* About this exercise *
Pull every line with the word "padding" out of the entries below.

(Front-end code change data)
┏━━

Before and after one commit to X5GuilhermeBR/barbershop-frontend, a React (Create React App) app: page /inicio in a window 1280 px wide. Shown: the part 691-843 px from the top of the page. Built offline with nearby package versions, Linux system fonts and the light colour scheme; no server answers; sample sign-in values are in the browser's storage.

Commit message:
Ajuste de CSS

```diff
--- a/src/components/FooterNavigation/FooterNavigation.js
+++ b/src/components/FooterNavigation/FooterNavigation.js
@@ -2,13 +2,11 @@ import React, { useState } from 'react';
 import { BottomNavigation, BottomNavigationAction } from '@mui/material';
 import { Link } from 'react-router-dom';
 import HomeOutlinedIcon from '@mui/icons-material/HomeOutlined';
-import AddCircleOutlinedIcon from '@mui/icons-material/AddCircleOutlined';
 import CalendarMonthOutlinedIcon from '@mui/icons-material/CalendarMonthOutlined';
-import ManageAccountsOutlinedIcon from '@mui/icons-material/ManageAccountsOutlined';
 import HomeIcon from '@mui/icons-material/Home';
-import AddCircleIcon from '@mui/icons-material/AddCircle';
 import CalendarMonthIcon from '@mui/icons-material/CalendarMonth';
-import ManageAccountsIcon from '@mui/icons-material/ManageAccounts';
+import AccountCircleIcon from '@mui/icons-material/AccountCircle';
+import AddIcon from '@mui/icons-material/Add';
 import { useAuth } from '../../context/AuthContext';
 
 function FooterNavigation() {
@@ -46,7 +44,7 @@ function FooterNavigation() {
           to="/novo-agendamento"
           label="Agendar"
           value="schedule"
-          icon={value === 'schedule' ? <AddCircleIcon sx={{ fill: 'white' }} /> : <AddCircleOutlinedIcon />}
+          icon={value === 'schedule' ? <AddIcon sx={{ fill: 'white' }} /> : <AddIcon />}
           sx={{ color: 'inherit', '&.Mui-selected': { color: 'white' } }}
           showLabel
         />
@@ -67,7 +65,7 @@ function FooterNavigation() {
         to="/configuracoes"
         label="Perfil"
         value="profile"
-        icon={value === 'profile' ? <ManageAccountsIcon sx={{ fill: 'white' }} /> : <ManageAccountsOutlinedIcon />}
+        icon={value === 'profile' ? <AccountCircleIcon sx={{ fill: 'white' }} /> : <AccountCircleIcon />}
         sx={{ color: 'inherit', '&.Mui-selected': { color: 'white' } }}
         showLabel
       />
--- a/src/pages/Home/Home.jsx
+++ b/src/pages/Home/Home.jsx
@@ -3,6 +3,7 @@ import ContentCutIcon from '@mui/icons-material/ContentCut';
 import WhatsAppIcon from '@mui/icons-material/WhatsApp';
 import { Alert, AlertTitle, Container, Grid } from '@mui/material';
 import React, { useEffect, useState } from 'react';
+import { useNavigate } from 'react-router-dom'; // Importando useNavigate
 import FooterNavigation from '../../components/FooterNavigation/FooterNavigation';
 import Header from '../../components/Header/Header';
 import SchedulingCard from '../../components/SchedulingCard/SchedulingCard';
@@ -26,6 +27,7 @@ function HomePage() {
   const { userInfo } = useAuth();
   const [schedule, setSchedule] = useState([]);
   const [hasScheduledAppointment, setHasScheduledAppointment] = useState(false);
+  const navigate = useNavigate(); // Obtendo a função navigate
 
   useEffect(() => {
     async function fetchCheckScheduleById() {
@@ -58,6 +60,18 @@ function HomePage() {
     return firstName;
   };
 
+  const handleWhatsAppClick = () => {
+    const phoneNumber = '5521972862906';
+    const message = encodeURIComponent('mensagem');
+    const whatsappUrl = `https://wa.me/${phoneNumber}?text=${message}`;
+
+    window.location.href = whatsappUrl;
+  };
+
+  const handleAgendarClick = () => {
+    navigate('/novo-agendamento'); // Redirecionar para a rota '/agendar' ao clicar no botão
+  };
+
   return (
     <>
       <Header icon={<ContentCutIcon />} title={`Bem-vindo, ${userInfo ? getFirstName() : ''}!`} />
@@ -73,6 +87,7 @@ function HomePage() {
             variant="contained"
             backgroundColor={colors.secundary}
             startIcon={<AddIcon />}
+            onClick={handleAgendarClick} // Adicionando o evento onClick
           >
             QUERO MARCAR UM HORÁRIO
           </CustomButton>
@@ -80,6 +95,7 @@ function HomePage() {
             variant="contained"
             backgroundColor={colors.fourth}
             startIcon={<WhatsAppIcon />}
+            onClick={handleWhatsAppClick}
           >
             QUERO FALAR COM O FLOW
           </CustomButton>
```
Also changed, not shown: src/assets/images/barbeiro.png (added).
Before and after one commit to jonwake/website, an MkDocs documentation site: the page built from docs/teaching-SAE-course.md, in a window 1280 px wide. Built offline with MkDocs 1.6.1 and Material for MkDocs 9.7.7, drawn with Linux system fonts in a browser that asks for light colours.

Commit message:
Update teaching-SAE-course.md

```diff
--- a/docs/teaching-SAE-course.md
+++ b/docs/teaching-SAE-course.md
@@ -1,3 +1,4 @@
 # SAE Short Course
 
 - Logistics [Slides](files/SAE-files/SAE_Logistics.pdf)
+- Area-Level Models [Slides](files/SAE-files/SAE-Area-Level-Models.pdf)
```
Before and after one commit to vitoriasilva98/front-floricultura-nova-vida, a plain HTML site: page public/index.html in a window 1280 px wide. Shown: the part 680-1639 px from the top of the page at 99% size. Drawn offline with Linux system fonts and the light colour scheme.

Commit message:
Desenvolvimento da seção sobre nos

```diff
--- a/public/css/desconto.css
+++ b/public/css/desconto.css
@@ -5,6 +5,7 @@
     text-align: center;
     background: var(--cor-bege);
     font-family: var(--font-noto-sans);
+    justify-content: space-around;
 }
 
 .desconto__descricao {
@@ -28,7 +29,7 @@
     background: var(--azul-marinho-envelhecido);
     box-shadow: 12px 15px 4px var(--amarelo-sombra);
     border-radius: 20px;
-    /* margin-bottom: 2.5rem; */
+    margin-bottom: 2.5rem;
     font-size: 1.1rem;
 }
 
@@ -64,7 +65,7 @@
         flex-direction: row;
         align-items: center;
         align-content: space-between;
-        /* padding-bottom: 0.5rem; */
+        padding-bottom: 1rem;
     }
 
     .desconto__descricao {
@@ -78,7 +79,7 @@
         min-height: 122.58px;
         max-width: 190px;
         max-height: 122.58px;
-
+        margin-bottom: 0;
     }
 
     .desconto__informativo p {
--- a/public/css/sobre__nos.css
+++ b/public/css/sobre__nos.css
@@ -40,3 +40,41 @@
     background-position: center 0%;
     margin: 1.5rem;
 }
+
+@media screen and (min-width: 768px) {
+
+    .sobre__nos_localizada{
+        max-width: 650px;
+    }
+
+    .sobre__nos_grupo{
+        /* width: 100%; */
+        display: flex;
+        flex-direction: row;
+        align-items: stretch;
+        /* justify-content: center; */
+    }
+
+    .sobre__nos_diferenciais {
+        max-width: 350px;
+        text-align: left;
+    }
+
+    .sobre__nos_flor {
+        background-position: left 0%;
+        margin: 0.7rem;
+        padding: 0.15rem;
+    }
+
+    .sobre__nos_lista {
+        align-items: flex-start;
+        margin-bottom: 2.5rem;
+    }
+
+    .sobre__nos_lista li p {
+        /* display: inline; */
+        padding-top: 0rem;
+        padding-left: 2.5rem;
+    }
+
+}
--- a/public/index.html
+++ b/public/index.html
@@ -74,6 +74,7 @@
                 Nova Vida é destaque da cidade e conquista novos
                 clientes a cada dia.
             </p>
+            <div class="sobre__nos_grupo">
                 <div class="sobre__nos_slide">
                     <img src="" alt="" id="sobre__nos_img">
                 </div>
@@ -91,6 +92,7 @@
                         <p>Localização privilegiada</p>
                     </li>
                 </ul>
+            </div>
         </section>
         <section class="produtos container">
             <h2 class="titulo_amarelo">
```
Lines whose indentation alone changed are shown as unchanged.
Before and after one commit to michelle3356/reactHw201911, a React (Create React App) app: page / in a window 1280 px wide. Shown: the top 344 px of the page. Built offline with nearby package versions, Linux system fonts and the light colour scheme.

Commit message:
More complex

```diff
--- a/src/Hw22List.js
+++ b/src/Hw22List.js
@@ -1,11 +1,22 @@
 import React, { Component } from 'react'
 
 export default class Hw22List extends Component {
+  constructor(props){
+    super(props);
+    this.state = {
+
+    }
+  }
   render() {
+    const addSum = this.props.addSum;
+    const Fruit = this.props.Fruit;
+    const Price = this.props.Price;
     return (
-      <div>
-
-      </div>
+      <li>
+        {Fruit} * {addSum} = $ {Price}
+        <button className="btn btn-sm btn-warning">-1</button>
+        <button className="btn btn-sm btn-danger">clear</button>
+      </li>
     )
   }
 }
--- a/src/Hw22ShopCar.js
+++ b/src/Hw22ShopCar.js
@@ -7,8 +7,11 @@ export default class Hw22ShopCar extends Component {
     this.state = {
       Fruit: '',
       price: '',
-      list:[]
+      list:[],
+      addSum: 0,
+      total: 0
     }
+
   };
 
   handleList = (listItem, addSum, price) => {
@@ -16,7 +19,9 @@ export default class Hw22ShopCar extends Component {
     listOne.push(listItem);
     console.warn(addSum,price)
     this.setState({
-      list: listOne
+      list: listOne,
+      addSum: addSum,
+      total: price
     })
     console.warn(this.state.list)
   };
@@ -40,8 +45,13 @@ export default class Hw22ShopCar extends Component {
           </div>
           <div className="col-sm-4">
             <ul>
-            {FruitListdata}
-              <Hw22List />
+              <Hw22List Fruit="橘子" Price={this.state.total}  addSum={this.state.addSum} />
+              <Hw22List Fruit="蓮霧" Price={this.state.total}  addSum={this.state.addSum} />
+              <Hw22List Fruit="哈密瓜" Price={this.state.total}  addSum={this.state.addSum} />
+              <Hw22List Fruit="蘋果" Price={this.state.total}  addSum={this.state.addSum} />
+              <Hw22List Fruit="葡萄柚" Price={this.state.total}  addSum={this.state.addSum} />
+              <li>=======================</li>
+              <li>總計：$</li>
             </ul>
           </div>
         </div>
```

┗━━

* Task answer *
-        /* padding-bottom: 0.5rem; */
+        padding-bottom: 1rem;
+        padding: 0.15rem;
+        padding-top: 0rem;
+        padding-left: 2.5rem;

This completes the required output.